### [WHAT TO WORK ON]
The entries below are to be given back exactly, with images excluded.

+ + + + + + +

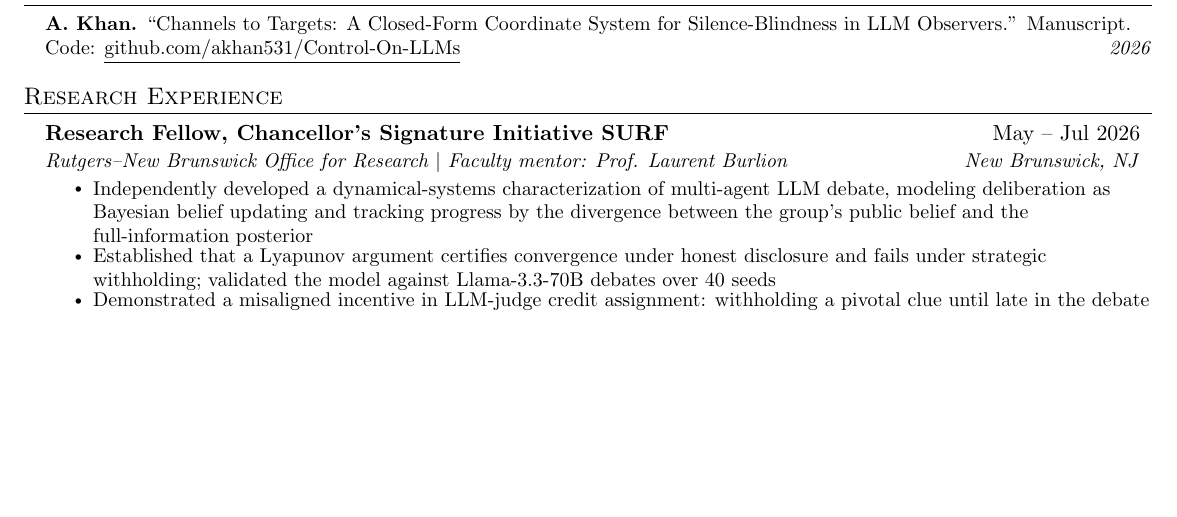
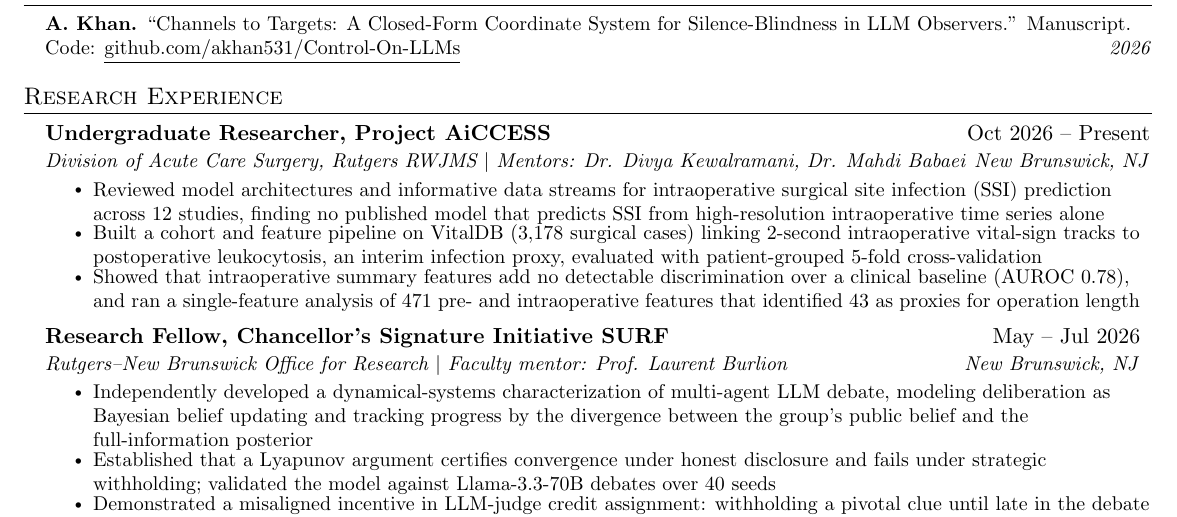
Before and after one commit to akhan531/resume, a LaTeX CV (CV.tex): part of page 1 of 2 before the commit and part of page 1 of 3 after it, cut so that both start at the same text, the shorter picture padded with empty space. Compiled offline with pdfLaTeX.

Commit message:
add project aiccess to cv

```diff
--- a/CV.tex
+++ b/CV.tex
@@ -163,6 +163,15 @@
   \resumeSubHeadingListStart
 
     \resumeSubheading
+    {Undergraduate Researcher, Project AiCCESS}{Oct 2026 -- Present}
+    {Division of Acute Care Surgery, Rutgers RWJMS $|$ Mentors: Dr. Divya Kewalramani, Dr. Mahdi Babaei}{New Brunswick, NJ}
+    \resumeItemListStart
+      \resumeItem{Reviewed model architectures and informative data streams for intraoperative surgical site infection (SSI) prediction across 12 studies, finding no published model that predicts SSI from high-resolution intraoperative time series alone}
+      \resumeItem{Built a cohort and feature pipeline on VitalDB (3,178 surgical cases) linking 2-second intraoperative vital-sign tracks to postoperative leukocytosis, an interim infection proxy, evaluated with patient-grouped 5-fold cross-validation}
+      \resumeItem{Showed that intraoperative summary features add no detectable discrimination over a clinical baseline (AUROC 0.78), and ran a single-feature analysis of 471 pre- and intraoperative features that identified 43 as proxies for operation length}
+    \resumeItemListEnd
+
+    \resumeSubheading
       {Research Fellow, Chancellor's Signature Initiative SURF}{May -- Jul 2026}
       {Rutgers--New Brunswick Office for Research $|$ Faculty mentor: Prof. Laurent Burlion}{New Brunswick, NJ}
       \resumeItemListStart
```
Also changed, not shown: CV.pdf.
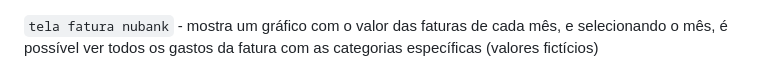
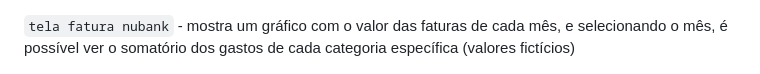
Before and after one commit to leticiafaria7/fin-planning-dash-2023, a Markdown page: README.md, the part around the change. Rendered like a GitHub page.

````diff
--- a/README.md
+++ b/README.md
@@ -12,7 +12,7 @@ enquanto o dash não está disponível para acesso, seguem algumas imagens do de
 </p>
 <br clear="all" />
 
-```tela fatura nubank``` - mostra um gráfico com o valor das faturas de cada mês, e selecionando o mês, é possível ver todos os gastos da fatura com as categorias específicas (valores fictícios)
+```tela fatura nubank``` - mostra um gráfico com o valor das faturas de cada mês, e selecionando o mês, é possível ver o somatório dos gastos de cada categoria específica (valores fictícios)
 
 <p align = "left">
   <img src = "https://github.com/leticiafaria7/fin-planning-dash-2023/blob/main/assets/fatura-nubank.png?raw=true" width = "700>
````
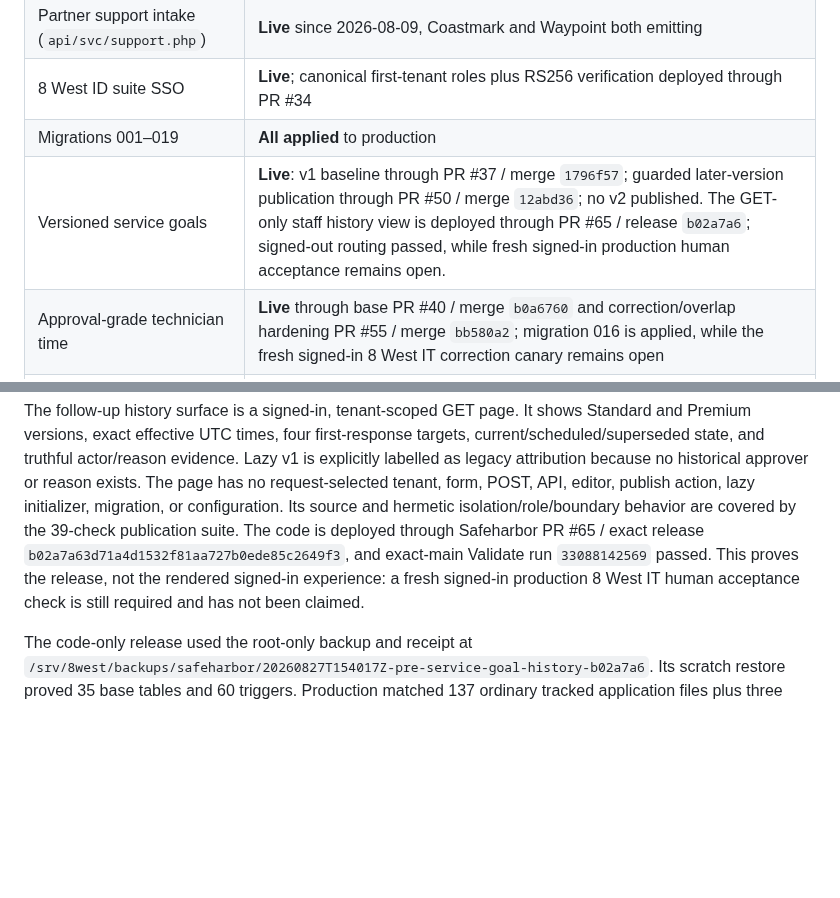
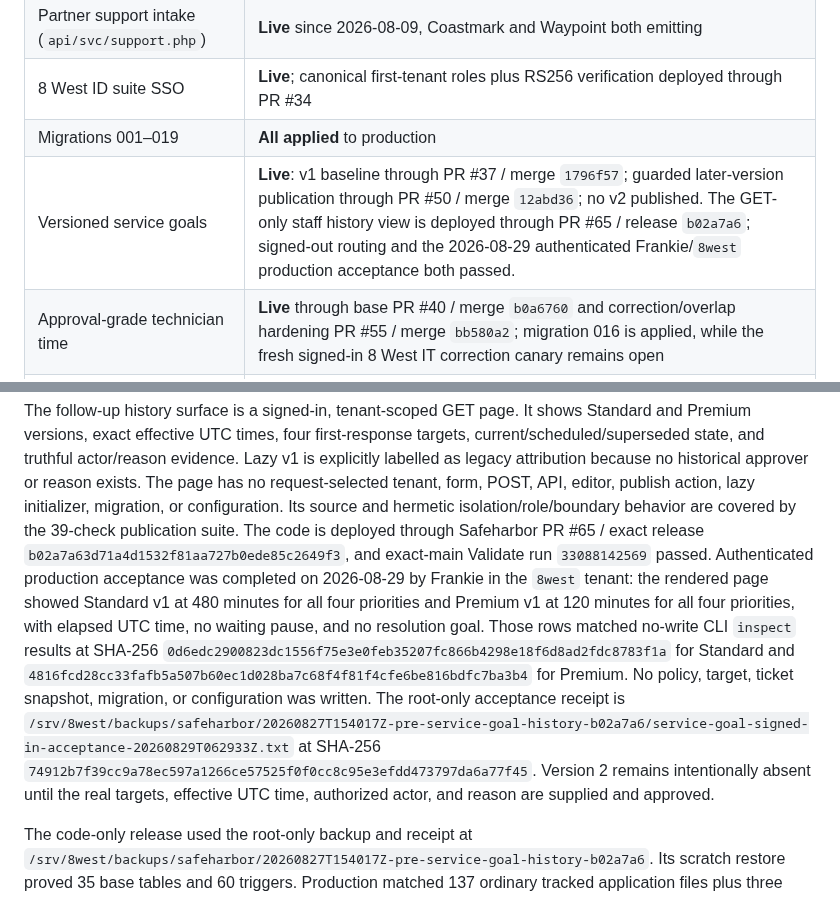
Before and after one commit to Seckcey/8_west_helpdesk, a Markdown page: docs/where-things-stand.md, 2 parts joined by grey strips. Drawn GitHub-style; blank space fills up the shorter version.

Commit message:
docs: record service-goal signed-in acceptance

```diff
--- a/docs/where-things-stand.md
+++ b/docs/where-things-stand.md
@@ -31,7 +31,7 @@ If you change what is live, change this page in the same PR.
 | Partner support intake (`api/svc/support.php`) | **Live** since 2026-08-09, Coastmark and Waypoint both emitting |
 | 8 West ID suite SSO | **Live**; canonical first-tenant roles plus RS256 verification deployed through PR #34 |
 | Migrations 001–019 | **All applied** to production |
-| Versioned service goals | **Live**: v1 baseline through PR #37 / merge `1796f57`; guarded later-version publication through PR #50 / merge `12abd36`; no v2 published. The GET-only staff history view is deployed through PR #65 / release `b02a7a6`; signed-out routing passed, while fresh signed-in production human acceptance remains open. |
+| Versioned service goals | **Live**: v1 baseline through PR #37 / merge `1796f57`; guarded later-version publication through PR #50 / merge `12abd36`; no v2 published. The GET-only staff history view is deployed through PR #65 / release `b02a7a6`; signed-out routing and the 2026-08-29 authenticated Frankie/`8west` production acceptance both passed. |
 | Approval-grade technician time | **Live** through base PR #40 / merge `b0a6760` and correction/overlap hardening PR #55 / merge `bb580a2`; migration 016 is applied, while the fresh signed-in 8 West IT correction canary remains open |
 | Approved time → Coastmark draft lines | **Version 2 deployed dark** through Safeharbor PR #72 / merge `a42872b` and Coastmark PR #57 / merge `c3c553b`. The permanent 8 West IT master UUID is hard-blocked. Both time gates are off and there are zero mappings/imports/draft lines. |
 | Time-provenance bridge | **Live** through PR #38 / merge `ceba5a4` |
@@ -147,9 +147,21 @@ API, editor, publish action, lazy initializer, migration, or configuration. Its
 source and hermetic isolation/role/boundary behavior are covered by the
 39-check publication suite. The code is deployed through Safeharbor PR #65 /
 exact release `b02a7a63d71a4d1532f81aa727b0ede85c2649f3`, and exact-main
-Validate run `33088142569` passed. This proves the release, not the rendered
-signed-in experience: a fresh signed-in production 8 West IT human acceptance
-check is still required and has not been claimed.
+Validate run `33088142569` passed. Authenticated production acceptance was
+completed on 2026-08-29 by Frankie in the `8west` tenant: the rendered page
+showed Standard v1 at 480 minutes for all four priorities and Premium v1 at 120
+minutes for all four priorities, with elapsed UTC time, no waiting pause, and
+no resolution goal. Those rows matched no-write CLI `inspect` results at
+SHA-256 `0d6edc2900823dc1556f75e3e0feb35207fc866b4298e18f6d8ad2fdc8783f1a`
+for Standard and
+`4816fcd28cc33fafb5a507b60ec1d028ba7c68f4f81f4cfe6be816bdfc7ba3b4`
+for Premium. No policy, target, ticket snapshot, migration, or configuration
+was written. The root-only acceptance receipt is
+`/srv/8west/backups/safeharbor/20260827T154017Z-pre-service-goal-history-b02a7a6/service-goal-signed-in-acceptance-20260829T062933Z.txt`
+at SHA-256
+`74912b7f39cc9a78ec597a1266ce57525f0f0cc8c95e3efdd473797da6a77f45`.
+Version 2 remains intentionally absent until the real targets, effective UTC
+time, authorized actor, and reason are supplied and approved.
 
 The code-only release used the root-only backup and receipt at
 `/srv/8west/backups/safeharbor/20260827T154017Z-pre-service-goal-history-b02a7a6`.
```
Also changed, not shown: docs/service-goal-policy-contract.md (+17 -4 lines).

+ + + + + + +

### [RESULT FOR THIS EXERCISE]
Before and after one commit to akhan531/resume, a LaTeX CV (CV.tex): part of page 1 of 2 before the commit and part of page 1 of 3 after it, cut so that both start at the same text, the shorter picture padded with empty space. Compiled offline with pdfLaTeX.

Commit message:
add project aiccess to cv

```diff
--- a/CV.tex
+++ b/CV.tex
@@ -163,6 +163,15 @@
   \resumeSubHeadingListStart
 
     \resumeSubheading
+    {Undergraduate Researcher, Project AiCCESS}{Oct 2026 -- Present}
+    {Division of Acute Care Surgery, Rutgers RWJMS $|$ Mentors: Dr. Divya Kewalramani, Dr. Mahdi Babaei}{New Brunswick, NJ}
+    \resumeItemListStart
+      \resumeItem{Reviewed model architectures and informative data streams for intraoperative surgical site infection (SSI) prediction across 12 studies, finding no published model that predicts SSI from high-resolution intraoperative time series alone}
+      \resumeItem{Built a cohort and feature pipeline on VitalDB (3,178 surgical cases) linking 2-second intraoperative vital-sign tracks to postoperative leukocytosis, an interim infection proxy, evaluated with patient-grouped 5-fold cross-validation}
+      \resumeItem{Showed that intraoperative summary features add no detectable discrimination over a clinical baseline (AUROC 0.78), and ran a single-feature analysis of 471 pre- and intraoperative features that identified 43 as proxies for operation length}
+    \resumeItemListEnd
+
+    \resumeSubheading
       {Research Fellow, Chancellor's Signature Initiative SURF}{May -- Jul 2026}
       {Rutgers--New Brunswick Office for Research $|$ Faculty mentor: Prof. Laurent Burlion}{New Brunswick, NJ}
       \resumeItemListStart
```
Also changed, not shown: CV.pdf.
Before and after one commit to leticiafaria7/fin-planning-dash-2023, a Markdown page: README.md, the part around the change. Rendered like a GitHub page.

````diff
--- a/README.md
+++ b/README.md
@@ -12,7 +12,7 @@ enquanto o dash não está disponível para acesso, seguem algumas imagens do de
 </p>
 <br clear="all" />
 
-```tela fatura nubank``` - mostra um gráfico com o valor das faturas de cada mês, e selecionando o mês, é possível ver todos os gastos da fatura com as categorias específicas (valores fictícios)
+```tela fatura nubank``` - mostra um gráfico com o valor das faturas de cada mês, e selecionando o mês, é possível ver o somatório dos gastos de cada categoria específica (valores fictícios)
 
 <p align = "left">
   <img src = "https://github.com/leticiafaria7/fin-planning-dash-2023/blob/main/assets/fatura-nubank.png?raw=true" width = "700>
````
Before and after one commit to Seckcey/8_west_helpdesk, a Markdown page: docs/where-things-stand.md, 2 parts joined by grey strips. Drawn GitHub-style; blank space fills up the shorter version.

Commit message:
docs: record service-goal signed-in acceptance

```diff
--- a/docs/where-things-stand.md
+++ b/docs/where-things-stand.md
@@ -31,7 +31,7 @@ If you change what is live, change this page in the same PR.
 | Partner support intake (`api/svc/support.php`) | **Live** since 2026-08-09, Coastmark and Waypoint both emitting |
 | 8 West ID suite SSO | **Live**; canonical first-tenant roles plus RS256 verification deployed through PR #34 |
 | Migrations 001–019 | **All applied** to production |
-| Versioned service goals | **Live**: v1 baseline through PR #37 / merge `1796f57`; guarded later-version publication through PR #50 / merge `12abd36`; no v2 published. The GET-only staff history view is deployed through PR #65 / release `b02a7a6`; signed-out routing passed, while fresh signed-in production human acceptance remains open. |
+| Versioned service goals | **Live**: v1 baseline through PR #37 / merge `1796f57`; guarded later-version publication through PR #50 / merge `12abd36`; no v2 published. The GET-only staff history view is deployed through PR #65 / release `b02a7a6`; signed-out routing and the 2026-08-29 authenticated Frankie/`8west` production acceptance both passed. |
 | Approval-grade technician time | **Live** through base PR #40 / merge `b0a6760` and correction/overlap hardening PR #55 / merge `bb580a2`; migration 016 is applied, while the fresh signed-in 8 West IT correction canary remains open |
 | Approved time → Coastmark draft lines | **Version 2 deployed dark** through Safeharbor PR #72 / merge `a42872b` and Coastmark PR #57 / merge `c3c553b`. The permanent 8 West IT master UUID is hard-blocked. Both time gates are off and there are zero mappings/imports/draft lines. |
 | Time-provenance bridge | **Live** through PR #38 / merge `ceba5a4` |
@@ -147,9 +147,21 @@ API, editor, publish action, lazy initializer, migration, or configuration. Its
 source and hermetic isolation/role/boundary behavior are covered by the
 39-check publication suite. The code is deployed through Safeharbor PR #65 /
 exact release `b02a7a63d71a4d1532f81aa727b0ede85c2649f3`, and exact-main
-Validate run `33088142569` passed. This proves the release, not the rendered
-signed-in experience: a fresh signed-in production 8 West IT human acceptance
-check is still required and has not been claimed.
+Validate run `33088142569` passed. Authenticated production acceptance was
+completed on 2026-08-29 by Frankie in the `8west` tenant: the rendered page
+showed Standard v1 at 480 minutes for all four priorities and Premium v1 at 120
+minutes for all four priorities, with elapsed UTC time, no waiting pause, and
+no resolution goal. Those rows matched no-write CLI `inspect` results at
+SHA-256 `0d6edc2900823dc1556f75e3e0feb35207fc866b4298e18f6d8ad2fdc8783f1a`
+for Standard and
+`4816fcd28cc33fafb5a507b60ec1d028ba7c68f4f81f4cfe6be816bdfc7ba3b4`
+for Premium. No policy, target, ticket snapshot, migration, or configuration
+was written. The root-only acceptance receipt is
+`/srv/8west/backups/safeharbor/20260827T154017Z-pre-service-goal-history-b02a7a6/service-goal-signed-in-acceptance-20260829T062933Z.txt`
+at SHA-256
+`74912b7f39cc9a78ec597a1266ce57525f0f0cc8c95e3efdd473797da6a77f45`.
+Version 2 remains intentionally absent until the real targets, effective UTC
+time, authorized actor, and reason are supplied and approved.
 
 The code-only release used the root-only backup and receipt at
 `/srv/8west/backups/safeharbor/20260827T154017Z-pre-service-goal-history-b02a7a6`.
```
Also changed, not shown: docs/service-goal-policy-contract.md (+17 -4 lines).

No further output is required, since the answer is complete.